Everyone has a favorite, or should have a favorite, Maya Rudolph moment. Is it her pooping on the street in Bridesmaids? Her Donatella Versace impression? Her recent, insanely funny appearance as a philosophical burrito-eating Judge on The Good Place?
In a new profile of Maya Rudolph for The New York Times Magazine, writer Caity Weaver unpacks Rudolph’s universally celebrated comedy and unmatched talent for impressions. But while Rudolph might seem like comedy royalty now, she talks seriously about growing up as an outsider because of her race. “Meeting other mixed kids has always affected me,” she says. “It was like part of a secret society.”
She talks at length about losing her mother, the singer Minnie Riperton, just two weeks before her seventh birthday. And losing her black mom left Rudolph largely alone in navigating that side of her identity, specifically what to do with her hair:
Hold your heart carefully before you read this next sentence: Rudolph’s father — in her words, a “pretty adorable Jew” — did not know how to do his daughter’s hair after his wife’s death. “So much of my childhood was dealing with my hair and being super embarrassed by it, mainly because I grew up being the only mixed kid,” she said
Riperton’s sisters would perform labor-intensive black-hair maintenance on their niece during their California sojourns. “My neighbors used to say, ‘We could hear you screaming across the street.’ My aunties would come to town from Chicago and get the marcel iron out,” she said.
When asked if there were any biracial comedians like herself she felt she could look up to growing up, Rudolph replies honestly that there weren’t any.

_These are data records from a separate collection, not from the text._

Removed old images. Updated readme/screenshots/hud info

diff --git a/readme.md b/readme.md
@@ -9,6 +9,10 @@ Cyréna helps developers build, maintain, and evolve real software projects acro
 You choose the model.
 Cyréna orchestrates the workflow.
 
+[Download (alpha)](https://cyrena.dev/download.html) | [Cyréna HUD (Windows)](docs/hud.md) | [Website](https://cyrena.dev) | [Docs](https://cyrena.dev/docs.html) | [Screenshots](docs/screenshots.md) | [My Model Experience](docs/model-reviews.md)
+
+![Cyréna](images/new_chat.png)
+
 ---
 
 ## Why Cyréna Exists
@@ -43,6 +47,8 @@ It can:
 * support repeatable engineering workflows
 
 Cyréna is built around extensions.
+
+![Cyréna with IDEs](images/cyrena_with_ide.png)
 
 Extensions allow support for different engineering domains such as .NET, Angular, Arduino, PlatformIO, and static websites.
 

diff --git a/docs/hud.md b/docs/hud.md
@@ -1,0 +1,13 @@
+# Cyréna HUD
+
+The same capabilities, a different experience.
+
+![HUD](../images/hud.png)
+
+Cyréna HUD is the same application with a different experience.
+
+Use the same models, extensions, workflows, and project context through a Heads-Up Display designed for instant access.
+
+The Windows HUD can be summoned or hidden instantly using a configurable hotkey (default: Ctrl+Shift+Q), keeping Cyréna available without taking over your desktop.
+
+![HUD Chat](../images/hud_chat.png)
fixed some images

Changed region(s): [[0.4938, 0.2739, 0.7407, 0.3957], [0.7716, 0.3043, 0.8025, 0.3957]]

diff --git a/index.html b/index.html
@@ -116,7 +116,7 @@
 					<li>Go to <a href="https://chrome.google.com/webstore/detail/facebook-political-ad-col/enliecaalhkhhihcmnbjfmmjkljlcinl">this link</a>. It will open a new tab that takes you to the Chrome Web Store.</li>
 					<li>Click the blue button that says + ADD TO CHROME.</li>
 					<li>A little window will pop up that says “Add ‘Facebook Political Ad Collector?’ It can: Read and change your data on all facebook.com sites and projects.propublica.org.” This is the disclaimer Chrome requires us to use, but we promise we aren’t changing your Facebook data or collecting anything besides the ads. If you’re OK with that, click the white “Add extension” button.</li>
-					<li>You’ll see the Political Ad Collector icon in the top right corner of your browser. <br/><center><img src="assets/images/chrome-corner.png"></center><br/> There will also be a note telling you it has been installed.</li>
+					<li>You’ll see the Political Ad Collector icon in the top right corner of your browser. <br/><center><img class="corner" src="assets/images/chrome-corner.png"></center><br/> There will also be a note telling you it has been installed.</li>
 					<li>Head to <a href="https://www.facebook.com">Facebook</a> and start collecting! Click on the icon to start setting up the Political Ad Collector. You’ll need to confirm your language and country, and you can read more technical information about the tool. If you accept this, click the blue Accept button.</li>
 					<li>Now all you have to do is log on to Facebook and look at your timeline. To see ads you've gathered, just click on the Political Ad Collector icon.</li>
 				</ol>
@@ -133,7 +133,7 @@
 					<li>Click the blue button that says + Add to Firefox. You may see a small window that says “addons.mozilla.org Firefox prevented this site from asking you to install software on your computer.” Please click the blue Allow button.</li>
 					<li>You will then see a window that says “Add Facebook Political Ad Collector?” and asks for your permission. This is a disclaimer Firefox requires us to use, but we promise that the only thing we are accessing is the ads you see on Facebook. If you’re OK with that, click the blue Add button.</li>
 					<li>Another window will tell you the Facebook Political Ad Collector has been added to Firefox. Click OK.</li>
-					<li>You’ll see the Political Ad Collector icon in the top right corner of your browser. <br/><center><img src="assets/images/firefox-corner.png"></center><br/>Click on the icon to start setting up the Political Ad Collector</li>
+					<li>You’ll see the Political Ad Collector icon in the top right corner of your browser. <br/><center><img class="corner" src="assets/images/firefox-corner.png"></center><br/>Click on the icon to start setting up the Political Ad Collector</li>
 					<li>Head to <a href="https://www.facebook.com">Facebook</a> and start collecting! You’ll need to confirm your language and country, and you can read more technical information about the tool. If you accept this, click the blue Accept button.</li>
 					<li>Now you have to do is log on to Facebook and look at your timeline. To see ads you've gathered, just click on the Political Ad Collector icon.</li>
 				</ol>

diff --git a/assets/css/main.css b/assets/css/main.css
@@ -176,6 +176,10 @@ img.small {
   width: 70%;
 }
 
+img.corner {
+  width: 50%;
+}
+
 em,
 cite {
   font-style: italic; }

But did she feel a kinship to Lisa Bonet:
She embraced the closest analogue she could find on television: Lisa Bonet, an actress just a couple of years older, who played the daughter of two black parents, despite having a white mother in real life. “I was obsessed with ‘The Cosby Show,’ but mainly because of Lisa Bonet,” Rudolph said. “There is no prettier creature in the universe.” Their shared racial background afforded Rudolph an opportunity to brag. “I’d be like, ‘I’m mixed, too!’ ” She rolled her eyes at the implied physical comparison. “ ‘Just like Lisa Bonet!’ ”
And even when she got to S.N.L., the show that would make her a star, Rudolph still struggled attaining the same privileges her white colleagues received, whether it was hairdressers who knew what to do with her hair or nabbing coveted roles. “There were times I was frustrated, like, ‘Why can’t I [expletive] just play that role?’” she says. “But obviously the person next to me that’s white is going to play that white character.” The overtime lifestyle of S.N.L. also eventually became harder for her to deal with once she had kids:
“It was too hard,” she said. “And nobody else understands or cares, when they don’t have kids. They’re like: ‘Oh, that’s cool!’ ” she said, turning away with a distracted nod. “ ‘What are you guys doing tonight?’ They’re like, ‘We’re going to see Justin Timberlake because Andy’s doing “Dick in a Box” with him! What are you doing?’ And I was like” — Rudolph affected the faraway stare of a revenant — “ ‘My daughter’s sick. I’m going home.’ ”
You can read the full profile here.